burn unit entrance 1976

New burn unit building built.


The crisis nursery was built at the east end of the hospital campus

hospital ribbon cutting 1965

The new Maricopa County General Hospital opened (the current Valleywise Health location)


Arizona Health Commissioner George Speedlove, County Health Commissioner Stan Farnsworth, MacDonald Wood, Derrill Manley, county hospital advisory board member Al Brewer, and Maricopa Medical Society President John Ash break ground for the new hospital.

man with young patient in hospital room 1965

Arizona Burn Center founded.

MIHS opens the first Trauma Center in the state of Arizona.

1962 maternity nurse holding newborn

New maternity wing built.


The first hospital advisory board was formed.

doctor reading 1958

Medical library created to serve the residency programs.

patient having heart rate taken 1954

100-bed tuberculosis wing built.


Maricopa County General Hospital accredited by the Joint Commission on the Accreditation of Hospitals.

maricopa county hospital office 1952

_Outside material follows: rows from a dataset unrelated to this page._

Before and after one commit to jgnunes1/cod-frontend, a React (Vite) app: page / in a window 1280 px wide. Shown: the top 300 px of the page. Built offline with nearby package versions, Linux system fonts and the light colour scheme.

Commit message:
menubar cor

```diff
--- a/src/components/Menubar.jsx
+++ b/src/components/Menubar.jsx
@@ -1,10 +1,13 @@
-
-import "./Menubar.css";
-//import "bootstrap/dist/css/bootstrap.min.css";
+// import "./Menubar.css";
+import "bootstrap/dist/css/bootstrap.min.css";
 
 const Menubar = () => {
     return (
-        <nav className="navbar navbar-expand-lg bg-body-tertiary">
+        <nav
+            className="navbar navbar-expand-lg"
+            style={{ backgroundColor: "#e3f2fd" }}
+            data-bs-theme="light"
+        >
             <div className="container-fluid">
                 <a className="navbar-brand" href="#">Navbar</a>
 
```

MIHS has one of the oldest and largest physician training programs in Arizona. The American Medical Association approved teaching hospital status for MIHS in 1952 and the medical education program began the following academic year.


Multiple additions to the hospital provided service space for medical, pediatric, obstetrical and surgical patients. The new building featured air conditioning and added 61 beds, bringing the total beds to 278.


The hospital was licensed as a health care facility by the Arizona Department of Health Services.


Phoenix and its surrounding area began to be called “The Valley of the Sun,” which was an advertising slogan invented to boost tourism.


Arizona became a state.


County hospital (convalescent poor farm and hospital with 56 patients) relocated to Durango and 35th Avenue.


Phoenix became the territorial capital


First county hospital opened near 7th Avenue (and Roosevelt Street)


County established a pest house (contagious disease) within the city limits


Small hospital developed by Dr. Wharton with three county patients


Maricopa County created


Phoenix formed with 320 acres and 235 inhabitants


Territorial law set up to “provide for indigent sick of the country”


Arizona territory established